For people who get their internet from cable and DSL, we figure those will be the first to go. All those telephone poles will be chopped down for firewood, and you’ll need to rip out those cables to wrap around your house for fortification (trust us on this one).
Satellite, on the other hand, comes directly to your home from space, and space is a relatively safe place. In fact, did you know that even thousands of years in the future, when nothing else is left on earth, satellites will still be orbiting the planet? We’re just sayin’ …
Anyway, when ground-based internet services from the phone and cable companies are overrun by zombies or fuel-hunting scavengers or radioactive hamsters or whatever, you may still have your satellite internet service if a couple of things are in place:
- You have a generator with plenty of fuel. No doubt the municipal power is already out in your area, so you’ll need electricity to power the Exede modem and, of course, your computer or other connected devices. Solar may work here as well, so long as the radioactive clouds aren’t too thick.
- Your friends at Viasat are still on the job. Our network folks in Denver, or the backup crew in Carlsbad, Calif., are not yet overrun and have plenty of fuel for the backup generators.
- The gateway that serves your area still has fuel. Those big ground antennas that blast signal up to our satellite do require a fair amount of juice. When the local electricity is gone, we switch over to diesel generators. With a full tank, your Exede gateway should last up to a couple of weeks. And with our next generation network – launching in 2018 – there’s even less dependency on power at the gateway.
- Your satellite dish has not been scavenged and turned into a cookstove or a shield or something. Not only will this interfere with service, it may void your warranty.

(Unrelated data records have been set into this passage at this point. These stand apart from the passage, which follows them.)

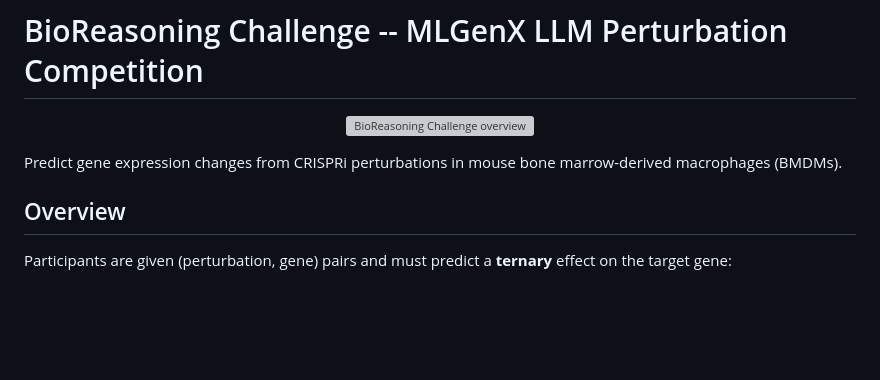
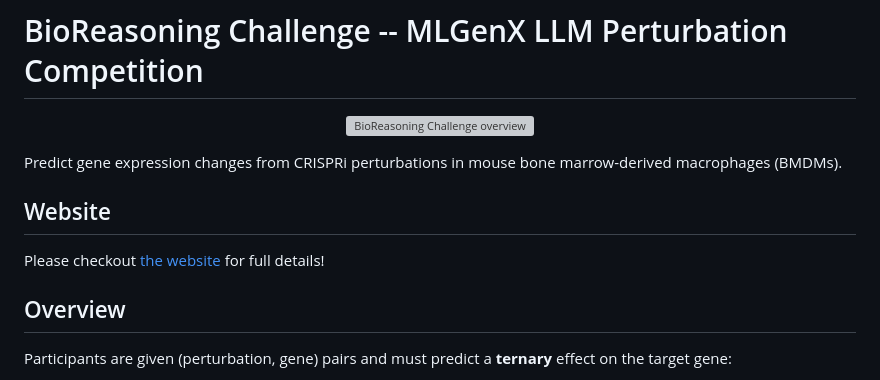
Before and after one commit to Genentech/BioReasoningChallenge, a Markdown page: README.md, the part around the change. GitHub-like rendering; blank space fills up the shorter version; grey boxes are pictures that could not be loaded.

```diff
--- a/README.md
+++ b/README.md
@@ -5,6 +5,10 @@
 </p>
 
 Predict gene expression changes from CRISPRi perturbations in mouse bone marrow-derived macrophages (BMDMs).
+
+## Website
+Please checkout [the website](https://genentech.github.io/BioReasoningChallenge/) for full details!
+
 
 ## Overview
 
```
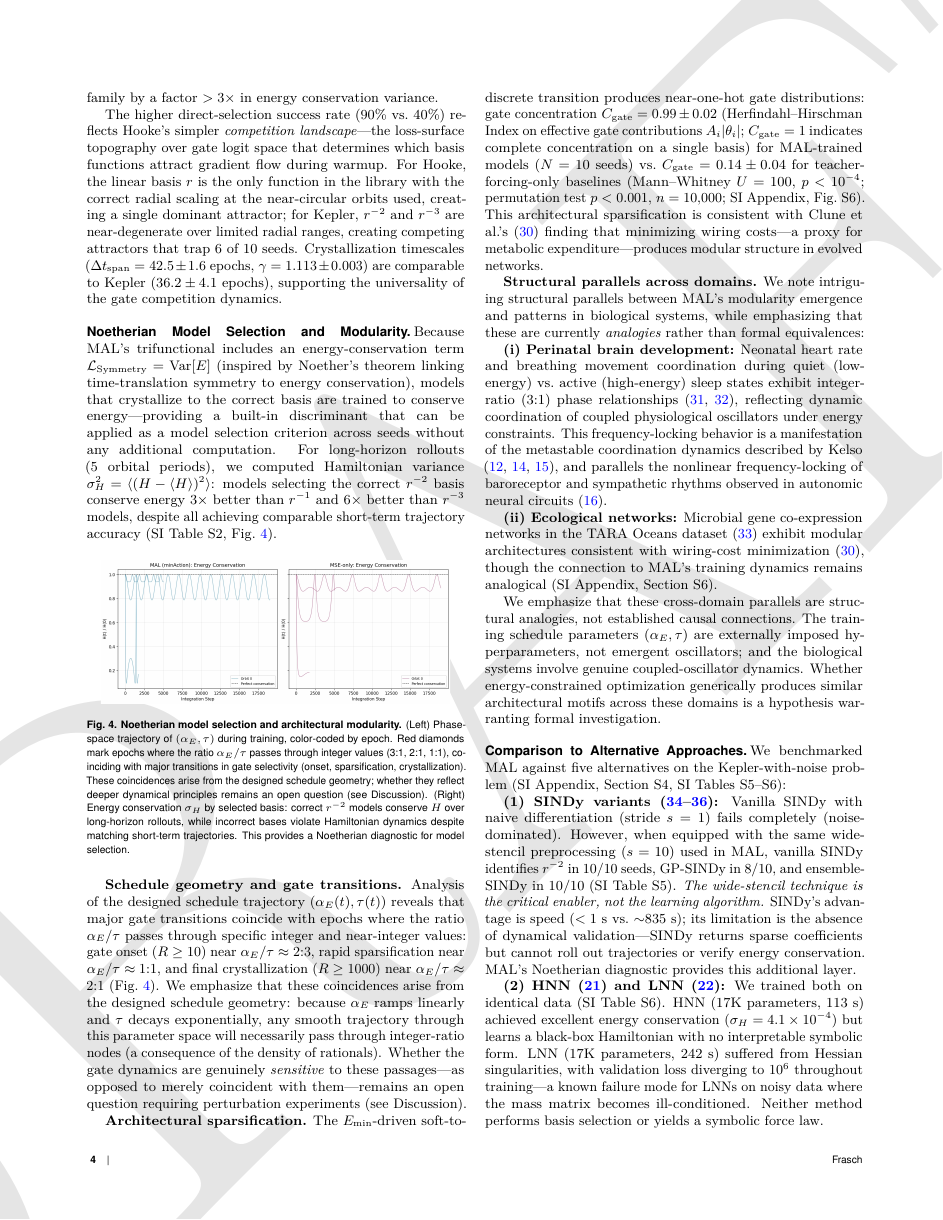
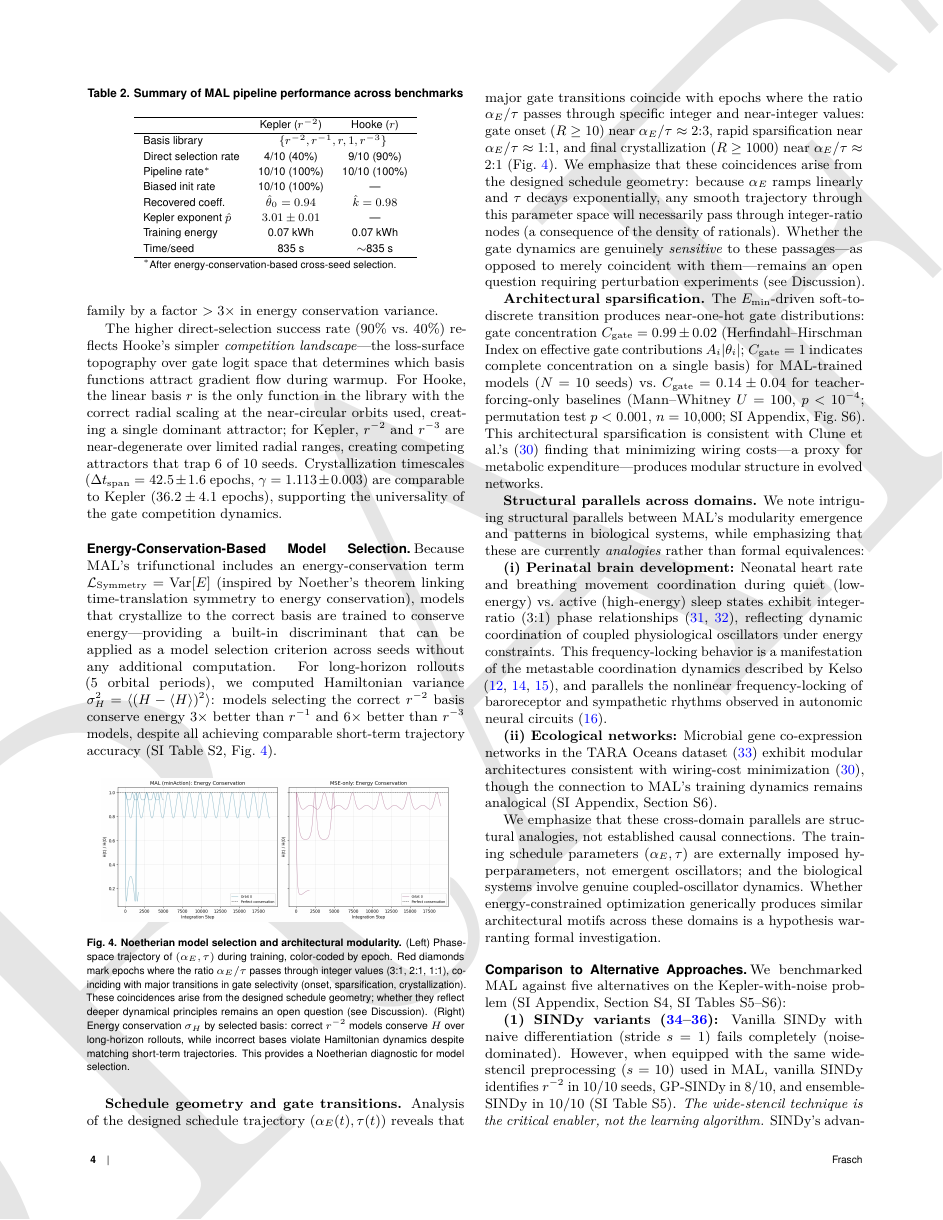
Before and after one commit to martinfrasch/minAction_kepler, a LaTeX document (manuscript/main_manuscript.tex): page 4 of 8. Compiled offline with pdfLaTeX.

Commit message:
Notation audit and summary table
- Renamed gate logits from α_i to ℓ_i to avoid collision with loss weights α_E/α_I/α_S
- Added compact summary Table 2 (Kepler vs Hooke pipeline performance)
- Section heading "Noetherian Model Selection" → "Energy-Conservation-Based Model Selection"

Co-Authored-By: Claude Opus 4.6 (1M context) <noreply@anthropic.com>

```diff
--- a/manuscript/main_manuscript.tex
+++ b/manuscript/main_manuscript.tex
@@ -142,7 +142,29 @@ To test whether MAL generalizes beyond inverse-square gravity, we applied it to
 
 The higher direct-selection success rate (90\% vs.\ 40\%) reflects Hooke's simpler \textit{competition landscape}---the loss-surface topography over gate logit space that determines which basis functions attract gradient flow during warmup. For Hooke, the linear basis $r$ is the only function in the library with the correct radial scaling at the near-circular orbits used, creating a single dominant attractor; for Kepler, $r^{-2}$ and $r^{-3}$ are near-degenerate over limited radial ranges, creating competing attractors that trap 6 of 10 seeds. Crystallization timescales ($\Delta t_{\text{span}} = 42.5 \pm 1.6$ epochs, $\gamma = 1.113 \pm 0.003$) are comparable to Kepler ($36.2 \pm 4.1$ epochs), supporting the universality of the gate competition dynamics.
 
-\subsection*{Noetherian Model Selection and Modularity}
+\begin{table}[!t]
+\centering
+\caption{Summary of MAL pipeline performance across benchmarks}
+\label{tab:summary}
+\small
+\begin{tabular}{lcc}
+\hline
+ & Kepler ($r^{-2}$) & Hooke ($r$) \\
+\hline
+Basis library & \multicolumn{2}{c}{$\{r^{-2}, r^{-1}, r, 1, r^{-3}\}$} \\
+Direct selection rate & 4/10 (40\%) & 9/10 (90\%) \\
+Pipeline rate$^*$ & 10/10 (100\%) & 10/10 (100\%) \\
+Biased init rate & 10/10 (100\%) & --- \\
+Recovered coeff. & $\hat{\theta}_0 = 0.94$ & $\hat{k} = 0.98$ \\
+Kepler exponent $\hat{p}$ & $3.01 \pm 0.01$ & --- \\
+Training energy & 0.07 kWh & 0.07 kWh \\
+Time/seed & 835 s & $\sim$835 s \\
+\hline
+\multicolumn{3}{l}{\footnotesize $^*$After energy-conservation-based cross-seed selection.} \\
+\end{tabular}
+\end{table}
+
+\subsection*{Energy-Conservation-Based Model Selection}
 Because MAL's trifunctional includes an energy-conservation term $\mathcal{L}_{\mathrm{Symmetry}} = \mathrm{Var}[E]$ (inspired by Noether's theorem linking time-translation symmetry to energy conservation), models that crystallize to the correct basis are trained to conserve energy---providing a built-in discriminant that can be applied as a model selection criterion across seeds without any additional computation. For long-horizon rollouts (5 orbital periods), we computed Hamiltonian variance $\sigma_H^2 = \langle (H - \langle H \rangle)^2 \rangle$: models selecting the correct $r^{-2}$ basis conserve energy $3\times$ better than $r^{-1}$ and $6\times$ better than $r^{-3}$ models, despite all achieving comparable short-term trajectory accuracy (SI Table~S2, Fig.~\ref{fig:energy}).
 
 \begin{figure}[!ht]
```
Also changed, not shown: manuscript/main_manuscript.tex (6 more changed lines).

- There’s still internet. It may be like the ’90s all over again, with only a few websites out there (maybe Netscape and MySpace will stagger back to life?) But if there’s anything left to browse, stream or download, we’ll get it to you!
Here at Viasat, provider of Exede Internet, we know post-apocalyptic communications can be difficult to plan for. But with some planning, plenty of fuel and a little can-do spirit, we’re confident we can deliver internet service to you during the initial outbreak and rioting period. After that, we’re probably back to smoke signals and carrier pigeons for the foreseeable future.